It is more than the facts that we know and believe. Historical knowledge of the events of the Scriptures, of what the prophets and apostles have said, is not what saves you. Those facts are not enough, until Jesus Himself by the Spirit of God opens them up to us, to reveal Himself on every page, in every word, and feed us with His Body and Blood, invisibly but immediately present. The facts are not enough, but they are necessary. Jesus doesn’t tell those two about Himself from nothing; He tells them from the Scriptures. How can we take them for granted? If we refuse to read, to study, to meditate, on these words, what is our faith, actually? If we don’t have the facts, how can they be interepreted to us? How can we not pursue the words of Jesus from His prophets and apostles eagerly and with joy? More of Jesus, more of His words, hearing His voice more clearly. Every day, every week. Jesus does not give us Himself apart from the words we know from the Scriptures; and we cannot know the Scriptures or understand them unless Jesus opens them to us.
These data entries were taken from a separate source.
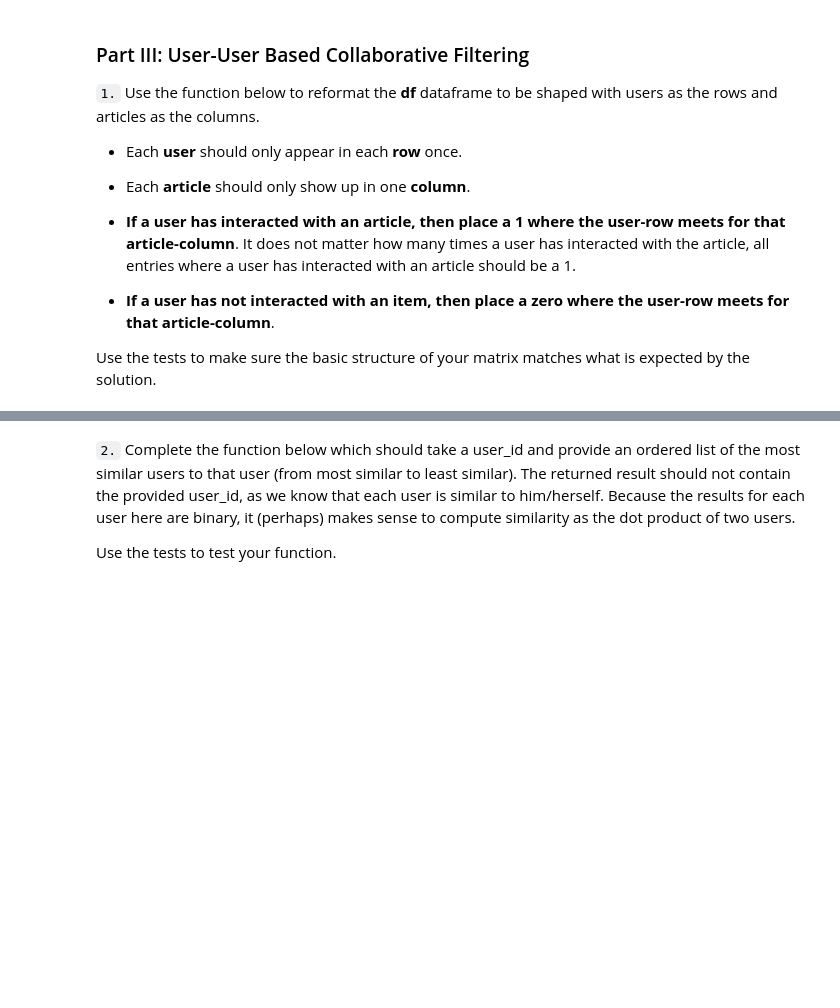
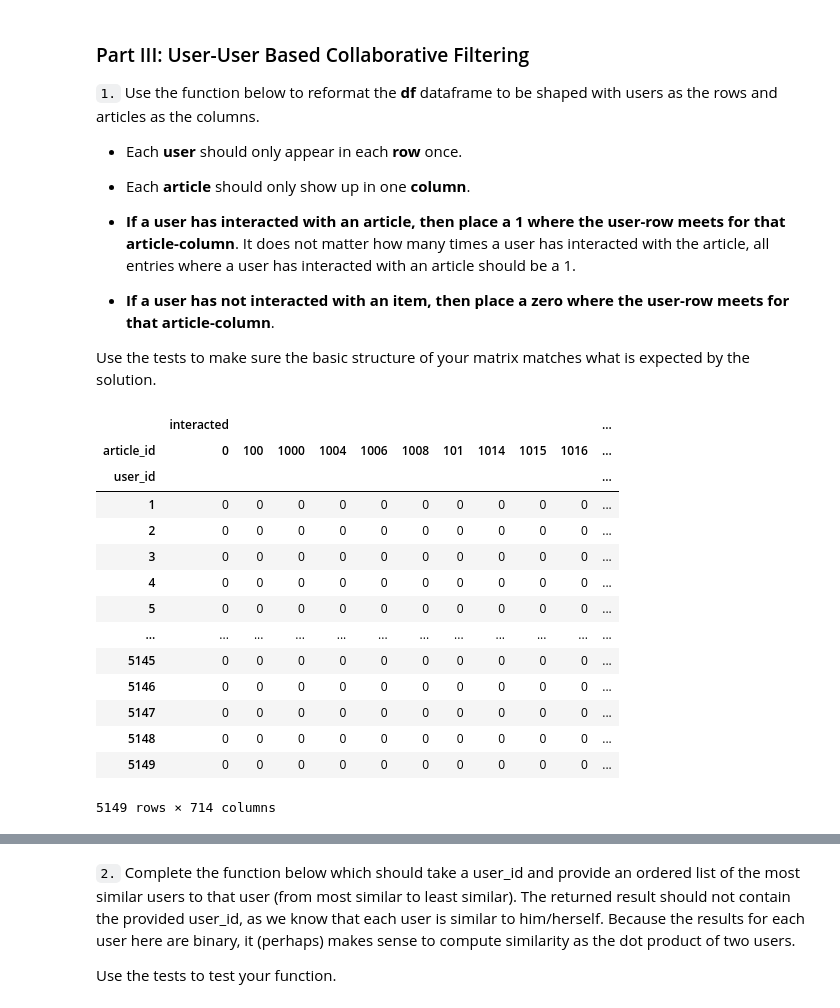
Before and after one commit to netxph/ibm-recommend, a Jupyter notebook: notebooks/03 - Recommendation Pipeline.ipynb, the cells around one changed output, grey strips where cells are left out. Drawn from its saved outputs; the diff is of its cells as text; code cells hidden in the pictures; blank space fills up the shorter version.

```diff
--- a/notebooks/03 - Recommendation Pipeline.ipynb
+++ b/notebooks/03 - Recommendation Pipeline.ipynb
@@ -168,6 +168,25 @@ Your top_20 looks like the solution list! Nice job.
 * **If a user has not interacted with an item, then place a zero where the user-row meets for that article-column**.
 
 Use the tests to make sure the basic structure of your matrix matches what is expected by the solution.
+# %%
+user_interacts = interactions.groupby(by=["user_id", "article_id"]).agg(interacted = ("title", lambda x: 1)).unstack(fill_value = 0)
+user_interacts
+# %% [output]
+|  | interacted |  |  |  |  |  |  |  |  |  | ... |
+| article_id | 0 | 100 | 1000 | 1004 | 1006 | 1008 | 101 | 1014 | 1015 | 1016 | ... |
+| user_id |  |  |  |  |  |  |  |  |  |  | ... |
+| 1 | 0 | 0 | 0 | 0 | 0 | 0 | 0 | 0 | 0 | 0 | ... |
+| 2 | 0 | 0 | 0 | 0 | 0 | 0 | 0 | 0 | 0 | 0 | ... |
+| 3 | 0 | 0 | 0 | 0 | 0 | 0 | 0 | 0 | 0 | 0 | ... |
+| 4 | 0 | 0 | 0 | 0 | 0 | 0 | 0 | 0 | 0 | 0 | ... |
+| 5 | 0 | 0 | 0 | 0 | 0 | 0 | 0 | 0 | 0 | 0 | ... |
+| ... | ... | ... | ... | ... | ... | ... | ... | ... | ... | ... | ... |
+| 5145 | 0 | 0 | 0 | 0 | 0 | 0 | 0 | 0 | 0 | 0 | ... |
+| 5146 | 0 | 0 | 0 | 0 | 0 | 0 | 0 | 0 | 0 | 0 | ... |
+| 5147 | 0 | 0 | 0 | 0 | 0 | 0 | 0 | 0 | 0 | 0 | ... |
+| 5148 | 0 | 0 | 0 | 0 | 0 | 0 | 0 | 0 | 0 | 0 | ... |
+| 5149 | 0 | 0 | 0 | 0 | 0 | 0 | 0 | 0 | 0 | 0 | ... |
+5149 rows × 714 columns
 # %%
 # create the user-article matrix with 1's and 0's
 
```
Also changed, not shown: parts of 7 cells of this notebook.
So pray with the psalmist: “Uncover my eyes that I may behold wondrous things, amazing things, incredible things out of Your instruction,” O Lord (Psalm 119:18). Open my eyes, as you opened the eyes of those disciples, from Moses, the Prophets, the Psalms, to see Your wondrous works in Jesus. Open my eyes, open my eyes! And, as we eat and drink, give us eyes to see the unseen Jesus who feeds us, until we have completed our way in this world, all things are made new, and we see Him face to face, whom we have come to know in the Word and the Sacrament.
In the Name of the Father and of the Son and of the Holy Spirit. Amen. “And the peace of God, which surpasses all understanding, will guard your hearts and your minds in Christ Jesus” (Philippians 4:7, ESV). Amen.
— Pr. Timothy Winterstein, 4/22/23